John Boland: Campaign fails to inspire, but at least we're not alone in slough of despond
LISTENING to Radio 1's John Bowman yesterday made me nostalgic for the political shenanigans of 1982.
Unlike the current election countdown, which has come up with nothing more exciting than Labour wrangling with Fine Gael, and Gerry Adams being asked to wrangle with his past, back in 1982 it was all happening, as Bowman's splendid archive show reminded listeners.
Fine Gael was dumped from office by Fianna Fail but were back in power within 12 months, Charlie Haughey was swatting off heaves by Des O'Malley and other upstarts, a killer was found lurking in the Attorney General's flat, Tony Gregory was holding the government to ransom, and Joan FitzGerald was pleading with husband Garret, "For God's sake, don't put VAT on clothes," while neglecting to notice that he'd left the house in two odd shoes.
Mind you, over on Newstalk yesterday, presenter Karen Coleman was trying to stir it up with the Irish MEPs, who were gathered around her in a Strasbourg studio.
"Excuse the language," Karen said before asking if their colleagues in Europe felt that the Irish "couldn't run a piss-up in a brewery".

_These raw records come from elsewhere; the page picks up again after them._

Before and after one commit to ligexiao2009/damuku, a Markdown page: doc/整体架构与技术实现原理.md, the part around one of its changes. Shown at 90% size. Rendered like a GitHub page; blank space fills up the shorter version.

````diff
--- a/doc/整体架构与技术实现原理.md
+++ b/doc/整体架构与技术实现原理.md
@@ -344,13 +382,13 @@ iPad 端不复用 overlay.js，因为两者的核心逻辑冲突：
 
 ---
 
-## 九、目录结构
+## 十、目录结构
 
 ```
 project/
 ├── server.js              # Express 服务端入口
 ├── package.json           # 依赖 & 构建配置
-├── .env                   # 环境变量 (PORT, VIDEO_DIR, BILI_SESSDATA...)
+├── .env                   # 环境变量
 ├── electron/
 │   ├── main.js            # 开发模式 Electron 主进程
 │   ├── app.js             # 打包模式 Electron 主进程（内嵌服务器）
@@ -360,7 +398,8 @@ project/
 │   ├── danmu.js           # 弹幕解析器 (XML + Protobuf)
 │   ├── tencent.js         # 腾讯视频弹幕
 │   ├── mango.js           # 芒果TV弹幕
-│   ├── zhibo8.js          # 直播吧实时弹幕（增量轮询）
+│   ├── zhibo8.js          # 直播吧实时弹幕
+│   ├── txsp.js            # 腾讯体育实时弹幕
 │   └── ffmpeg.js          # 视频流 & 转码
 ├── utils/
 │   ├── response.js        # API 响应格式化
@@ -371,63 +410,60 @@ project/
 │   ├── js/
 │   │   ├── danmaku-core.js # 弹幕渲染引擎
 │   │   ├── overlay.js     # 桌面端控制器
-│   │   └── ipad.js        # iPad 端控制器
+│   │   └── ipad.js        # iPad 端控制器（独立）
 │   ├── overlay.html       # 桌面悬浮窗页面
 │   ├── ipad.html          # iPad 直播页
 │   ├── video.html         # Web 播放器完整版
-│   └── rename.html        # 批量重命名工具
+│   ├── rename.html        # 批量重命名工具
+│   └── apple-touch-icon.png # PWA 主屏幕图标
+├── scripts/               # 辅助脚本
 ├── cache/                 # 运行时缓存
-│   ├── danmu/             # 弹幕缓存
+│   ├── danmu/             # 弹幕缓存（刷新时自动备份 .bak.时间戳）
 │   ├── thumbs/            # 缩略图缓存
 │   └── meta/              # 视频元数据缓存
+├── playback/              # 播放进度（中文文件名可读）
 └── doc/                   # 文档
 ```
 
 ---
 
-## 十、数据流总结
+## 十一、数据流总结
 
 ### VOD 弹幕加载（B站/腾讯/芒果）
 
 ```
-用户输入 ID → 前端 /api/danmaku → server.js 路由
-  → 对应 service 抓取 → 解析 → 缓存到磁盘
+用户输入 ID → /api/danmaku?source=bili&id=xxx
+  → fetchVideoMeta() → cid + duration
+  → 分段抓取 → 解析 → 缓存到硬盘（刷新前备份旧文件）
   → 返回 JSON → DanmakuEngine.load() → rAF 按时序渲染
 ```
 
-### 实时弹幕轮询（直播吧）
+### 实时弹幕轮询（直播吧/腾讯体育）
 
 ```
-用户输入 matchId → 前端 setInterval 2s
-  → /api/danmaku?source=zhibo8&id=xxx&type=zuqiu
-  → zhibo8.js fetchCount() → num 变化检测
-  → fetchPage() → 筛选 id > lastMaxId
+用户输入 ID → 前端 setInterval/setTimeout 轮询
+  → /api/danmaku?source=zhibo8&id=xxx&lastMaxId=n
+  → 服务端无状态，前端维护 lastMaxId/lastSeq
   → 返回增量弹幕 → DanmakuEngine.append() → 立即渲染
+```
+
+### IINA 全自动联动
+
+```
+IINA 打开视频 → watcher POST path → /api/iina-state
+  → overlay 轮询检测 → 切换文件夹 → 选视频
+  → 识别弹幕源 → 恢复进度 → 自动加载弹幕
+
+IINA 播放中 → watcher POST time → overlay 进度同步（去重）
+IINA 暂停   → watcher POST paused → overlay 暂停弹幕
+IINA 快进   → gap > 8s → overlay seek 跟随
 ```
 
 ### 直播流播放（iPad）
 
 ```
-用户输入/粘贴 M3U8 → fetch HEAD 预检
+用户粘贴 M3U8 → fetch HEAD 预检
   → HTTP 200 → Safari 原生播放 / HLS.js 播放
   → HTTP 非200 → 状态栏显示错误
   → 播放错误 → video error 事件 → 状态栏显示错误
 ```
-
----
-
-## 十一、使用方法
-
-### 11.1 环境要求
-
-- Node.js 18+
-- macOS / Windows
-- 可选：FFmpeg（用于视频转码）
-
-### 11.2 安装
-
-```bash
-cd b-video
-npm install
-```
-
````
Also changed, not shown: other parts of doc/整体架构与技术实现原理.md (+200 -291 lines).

Not a bit of it, apparently. "What I find here is sympathy," Labour's Proinsias De Rossa solemnly said, while Fine Gael's Sean Kelly revealed his intimacy with important EU officials by confiding that Jose Manuel Barroso -- the president of the commission, no less -- had stopped him in a corridor and solicitously enquired, "How are things in Ireland?"
Not too good, as it happens, though Newstalk's Eamon Dunphy was quick to point out that we're not alone in our slough of despond.
"Portugal's in the same hole as us," Eamon declared. "Portugal's gone!"
They were quaking in Lisbon when they heard that, but then Eamon forgot all about the Portuguese in favour of a lively discussion on our own ills involving Dearbhail McDonald, Constantin Gurdgiev, John Waters and ex-IMF man Donal Donovan.
Not a politician among them, thank God. However, over on Sam Smyth's Today FM show, there were two on the panel, including independent Dylan Haskins, who's apparently 23 although he looks about nine-and-a-half on his poster, which declares: "It starts here."
What does? (Still, it's better than fellow independent Carl J Haughton's poster slogan out in Dun Laoghaire, which reads "Nobody's candidate, but yours" -- that fatally delaying comma inviting undue attention to the first two words.)
Sam's panel also included poll analyst Stuart Kenny, who dryly observed of John Gormley's willingness to go into partnership with Fine Gael that "it's very hard to coalesce if you've got no seats". He was no more comforting to Sinn Fein, which had run "quite a good campaign, if they could disappear Gerry Adams".
And when it came to Labour, he proved himself a master of understatement, merely noting that "things haven't worked out as well as they hoped".
Things haven't worked out at all for Fianna Fail, whose leader, Micheal Martin, was quizzed by Gavin Jennings on Radio 1's lunchtime show.
Someone should tell Micheal that becoming increasingly cranky and snippy with interviewers is not the way to go.
"Just hear me out!" he snapped as Gavin tried to cut through the party-political waffle. "Don't try to restrict my right to speak!" Oh dear, Micheal.